5. Buddy Media
For becoming “the” arbiter between brands and Facebook. The software that Buddy Media sells to advertisers can be used for other social media sites; however, the bulk of its business comes from those who want to manage their Facebook presence, including buying ads from Facebook. The company added close to 200 new customers in 2011, including some of the world’s most recognizable global brands, retailers, and media companies such as Ford Motor Company, Hanes, ESPN, Hearst Corporation, and Virgin Mobile USA.
6. Dentsu Network West

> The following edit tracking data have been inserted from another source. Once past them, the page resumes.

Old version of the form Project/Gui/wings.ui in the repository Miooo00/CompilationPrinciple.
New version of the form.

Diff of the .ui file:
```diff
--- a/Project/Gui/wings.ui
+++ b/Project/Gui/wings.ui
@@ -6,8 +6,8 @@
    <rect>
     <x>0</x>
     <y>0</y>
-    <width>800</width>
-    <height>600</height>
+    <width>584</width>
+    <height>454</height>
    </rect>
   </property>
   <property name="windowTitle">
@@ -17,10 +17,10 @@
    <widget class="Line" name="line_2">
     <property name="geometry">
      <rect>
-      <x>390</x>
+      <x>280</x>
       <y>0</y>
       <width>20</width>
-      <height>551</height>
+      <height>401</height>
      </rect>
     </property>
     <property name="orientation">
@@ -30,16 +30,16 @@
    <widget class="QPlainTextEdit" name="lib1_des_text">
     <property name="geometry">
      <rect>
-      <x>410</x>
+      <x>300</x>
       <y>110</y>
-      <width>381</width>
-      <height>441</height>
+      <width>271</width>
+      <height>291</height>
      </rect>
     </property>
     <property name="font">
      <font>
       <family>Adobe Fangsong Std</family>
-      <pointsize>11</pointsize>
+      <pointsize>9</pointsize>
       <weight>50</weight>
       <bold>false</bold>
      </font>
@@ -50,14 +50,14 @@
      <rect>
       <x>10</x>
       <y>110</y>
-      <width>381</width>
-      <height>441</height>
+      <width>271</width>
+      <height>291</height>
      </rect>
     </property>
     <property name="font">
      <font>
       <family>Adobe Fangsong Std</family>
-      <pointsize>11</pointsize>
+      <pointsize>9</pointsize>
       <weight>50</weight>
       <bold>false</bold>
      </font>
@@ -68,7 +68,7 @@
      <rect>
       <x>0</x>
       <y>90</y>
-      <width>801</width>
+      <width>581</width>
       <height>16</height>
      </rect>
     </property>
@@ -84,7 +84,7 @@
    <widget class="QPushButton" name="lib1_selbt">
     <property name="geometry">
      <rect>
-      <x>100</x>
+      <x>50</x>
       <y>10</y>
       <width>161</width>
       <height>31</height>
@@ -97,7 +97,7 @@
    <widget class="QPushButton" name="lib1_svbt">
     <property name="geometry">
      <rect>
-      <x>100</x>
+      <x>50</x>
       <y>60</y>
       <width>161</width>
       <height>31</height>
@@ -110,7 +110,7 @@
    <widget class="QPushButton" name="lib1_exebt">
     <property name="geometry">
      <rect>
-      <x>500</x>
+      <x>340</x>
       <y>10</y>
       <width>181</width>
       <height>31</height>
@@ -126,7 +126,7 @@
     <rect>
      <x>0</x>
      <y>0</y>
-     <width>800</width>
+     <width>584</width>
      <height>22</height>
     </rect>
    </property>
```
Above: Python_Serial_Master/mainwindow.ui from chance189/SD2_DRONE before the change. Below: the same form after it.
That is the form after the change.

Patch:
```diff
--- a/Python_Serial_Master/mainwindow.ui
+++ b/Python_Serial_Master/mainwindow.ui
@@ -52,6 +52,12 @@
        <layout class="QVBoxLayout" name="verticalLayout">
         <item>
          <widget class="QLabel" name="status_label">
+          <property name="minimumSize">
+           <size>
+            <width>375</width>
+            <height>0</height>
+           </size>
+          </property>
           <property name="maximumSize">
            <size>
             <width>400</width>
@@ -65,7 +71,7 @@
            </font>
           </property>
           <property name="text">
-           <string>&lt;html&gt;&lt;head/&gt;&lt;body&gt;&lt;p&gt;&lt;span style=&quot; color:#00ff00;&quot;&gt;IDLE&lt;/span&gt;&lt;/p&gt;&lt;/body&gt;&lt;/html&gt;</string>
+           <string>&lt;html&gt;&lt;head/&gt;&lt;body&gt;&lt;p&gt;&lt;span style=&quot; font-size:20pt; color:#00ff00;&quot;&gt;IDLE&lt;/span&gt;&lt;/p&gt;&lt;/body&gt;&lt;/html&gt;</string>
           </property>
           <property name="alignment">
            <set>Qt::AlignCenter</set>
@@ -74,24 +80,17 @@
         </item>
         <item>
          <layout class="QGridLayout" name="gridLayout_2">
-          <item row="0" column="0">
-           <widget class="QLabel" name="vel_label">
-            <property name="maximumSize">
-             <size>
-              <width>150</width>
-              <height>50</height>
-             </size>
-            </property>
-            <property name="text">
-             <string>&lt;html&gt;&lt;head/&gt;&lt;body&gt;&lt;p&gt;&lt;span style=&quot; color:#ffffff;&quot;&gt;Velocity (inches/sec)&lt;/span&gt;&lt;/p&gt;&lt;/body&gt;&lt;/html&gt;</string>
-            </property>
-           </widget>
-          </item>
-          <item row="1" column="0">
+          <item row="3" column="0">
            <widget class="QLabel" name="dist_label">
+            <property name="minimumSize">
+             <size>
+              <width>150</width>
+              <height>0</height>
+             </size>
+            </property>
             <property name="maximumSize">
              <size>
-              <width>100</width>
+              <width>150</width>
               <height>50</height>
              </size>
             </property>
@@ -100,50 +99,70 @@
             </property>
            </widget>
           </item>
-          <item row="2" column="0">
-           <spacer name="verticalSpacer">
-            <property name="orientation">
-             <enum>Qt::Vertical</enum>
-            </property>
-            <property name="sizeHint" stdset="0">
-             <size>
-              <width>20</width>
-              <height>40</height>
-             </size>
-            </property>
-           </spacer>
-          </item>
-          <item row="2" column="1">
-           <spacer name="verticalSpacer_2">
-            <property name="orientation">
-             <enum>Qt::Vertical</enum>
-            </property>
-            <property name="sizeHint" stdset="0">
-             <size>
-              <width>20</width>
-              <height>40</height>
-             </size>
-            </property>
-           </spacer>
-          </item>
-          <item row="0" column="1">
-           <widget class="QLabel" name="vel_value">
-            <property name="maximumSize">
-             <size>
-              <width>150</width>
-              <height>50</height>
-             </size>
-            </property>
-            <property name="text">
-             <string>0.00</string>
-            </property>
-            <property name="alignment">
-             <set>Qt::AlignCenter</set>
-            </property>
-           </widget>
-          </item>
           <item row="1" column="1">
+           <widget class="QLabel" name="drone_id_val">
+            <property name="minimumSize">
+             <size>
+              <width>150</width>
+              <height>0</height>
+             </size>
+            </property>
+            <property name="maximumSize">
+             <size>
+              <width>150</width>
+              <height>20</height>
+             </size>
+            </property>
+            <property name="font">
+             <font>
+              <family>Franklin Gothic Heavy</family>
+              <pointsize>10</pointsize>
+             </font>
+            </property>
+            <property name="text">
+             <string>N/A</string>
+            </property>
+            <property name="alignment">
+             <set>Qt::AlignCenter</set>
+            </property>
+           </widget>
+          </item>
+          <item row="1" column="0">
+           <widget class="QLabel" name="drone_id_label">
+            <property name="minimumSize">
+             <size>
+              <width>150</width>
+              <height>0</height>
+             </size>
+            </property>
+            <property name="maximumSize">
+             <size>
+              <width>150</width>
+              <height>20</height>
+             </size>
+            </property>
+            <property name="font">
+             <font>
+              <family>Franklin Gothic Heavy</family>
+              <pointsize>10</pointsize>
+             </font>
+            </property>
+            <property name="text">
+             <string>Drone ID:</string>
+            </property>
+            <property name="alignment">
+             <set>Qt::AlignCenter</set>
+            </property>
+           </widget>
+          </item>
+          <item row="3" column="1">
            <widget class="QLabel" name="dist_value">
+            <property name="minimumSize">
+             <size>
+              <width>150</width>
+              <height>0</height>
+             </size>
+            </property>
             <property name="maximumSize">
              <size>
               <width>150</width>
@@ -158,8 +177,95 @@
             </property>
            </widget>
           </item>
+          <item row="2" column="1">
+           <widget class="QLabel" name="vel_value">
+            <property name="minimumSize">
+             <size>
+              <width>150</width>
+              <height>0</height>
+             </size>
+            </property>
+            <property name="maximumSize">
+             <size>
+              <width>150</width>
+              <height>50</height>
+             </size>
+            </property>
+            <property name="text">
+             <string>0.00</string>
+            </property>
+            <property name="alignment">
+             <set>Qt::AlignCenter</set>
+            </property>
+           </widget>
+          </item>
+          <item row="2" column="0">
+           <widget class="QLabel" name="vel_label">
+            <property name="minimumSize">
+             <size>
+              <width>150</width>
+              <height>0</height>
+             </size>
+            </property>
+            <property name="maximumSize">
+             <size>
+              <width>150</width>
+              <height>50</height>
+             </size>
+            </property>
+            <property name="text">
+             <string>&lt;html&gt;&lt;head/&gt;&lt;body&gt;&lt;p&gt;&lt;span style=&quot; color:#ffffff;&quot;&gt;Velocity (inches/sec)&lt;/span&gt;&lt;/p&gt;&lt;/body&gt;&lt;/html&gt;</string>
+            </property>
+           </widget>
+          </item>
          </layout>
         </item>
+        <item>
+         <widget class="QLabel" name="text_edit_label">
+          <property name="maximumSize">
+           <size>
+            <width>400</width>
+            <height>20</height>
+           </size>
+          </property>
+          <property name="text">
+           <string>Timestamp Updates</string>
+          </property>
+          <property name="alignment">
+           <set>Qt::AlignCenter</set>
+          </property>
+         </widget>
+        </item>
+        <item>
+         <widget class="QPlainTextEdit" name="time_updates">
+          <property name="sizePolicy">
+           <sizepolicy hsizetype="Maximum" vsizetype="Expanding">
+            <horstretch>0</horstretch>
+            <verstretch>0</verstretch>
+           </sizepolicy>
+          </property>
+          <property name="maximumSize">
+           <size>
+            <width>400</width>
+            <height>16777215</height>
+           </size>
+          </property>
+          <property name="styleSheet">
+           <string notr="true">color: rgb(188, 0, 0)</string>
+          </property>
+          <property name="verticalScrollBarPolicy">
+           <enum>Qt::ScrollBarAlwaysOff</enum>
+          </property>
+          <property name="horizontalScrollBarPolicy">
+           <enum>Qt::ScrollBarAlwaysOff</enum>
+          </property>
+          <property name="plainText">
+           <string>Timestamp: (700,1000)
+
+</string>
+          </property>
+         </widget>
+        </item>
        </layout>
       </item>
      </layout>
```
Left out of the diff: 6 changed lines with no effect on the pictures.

For conquering the U.S. advertising market from Japan. The venerable Japanese advertising holding company has succeeding where no Asian outfit has before thanks to its unique approach. Rather than acquiring every hot agency, it makes bets on a single agency within a particular discipline. The plan is to become an actual network of partners rather than a conglomerate of scale. Traditional agency McGarry Bowen, interactive powerhouse 360i, and boutique digital production house FirstBorn are some of its holdings that have helped it organically grow business 32%.
For evolving the art of “the influencer” into a science. For decades companies have spent big money to try to identify and nurture word-of-mouth influencers. Klout is finding the people who are experts at creating, aggregating, and sharing content that moves online, and measuring influence for marketers, based on that. Some of the biggest and brightest marketers and brands such as Disney, Audi, Starbucks, and Nike have incorporated Klout influencers into their traditional marketing efforts. And it is working. According to Klout, each influencer in one of their Perk programs generates an average of 30 pieces of content and millions of possible impressions. The cost per thousand impressions is incredibly low compared to other forms of advertising and it is organic since it is being generated by people who already love the brands.
For building Apple-like buzz around a new product line. Last September, Target unveiled its exclusive 400-piece limited edition Missoni for Target line to greater demand than you’d expect on a typical Black Friday. It deftly stoked demand through chronicling the line’s every development on one of its Facebook pages to using a 25-foot robo doll dressed in head-to-toe Missoni named Marina to “blog” about the collection during Fashion Week. On the day of launch, Target’s website crashed several times throughout the day and hundreds of shoppers lined up at stores early in the morning the day that the limited offerings of bikes, luggage, clothes and housewares went on sale. Everything was gone within six hours.
For proving that iconic TV advertising can still captivate, provoke, and get people buzzing, even on the heels of its postmodern Old Spice campaign juggernaut. The Portland agency scored touchdowns for client Chrysler in two consecutive Super Bowls, first with its 2011 Emmy winning Eminem-does-Detroit spot, and then with its two-minute Clint Eastwood-narrated “It’s Halftime in America.” The indie network also helped finance nine startups through its Portland Incubator Experiment (PIE) arm, which not only connects entrepreneurs to the agency’s creative braintrust but also gets them access to clients like Coca Cola and Google.
10. Big Spaceship
For being a crack team of digital inventors. Its What Do You Love? campaign for Google is a metasearch tool designed to help users utilize and explore the endless possibilities of Google by inviting them to learn something new about their favorite things while interacting with Google’s broad range of services. Big Spaceship also created “The Expressive Web” for Adobe to help designers and developers maximize the capabilities of HTML5 and CSS3 to design the modern web. And Taco Finder has been called “the app I never knew I needed,” a unique compass that directs iPhone and iPod touch users to the nearest taco using GPS technology–part of its growing portfolio of creative digital intellectual property.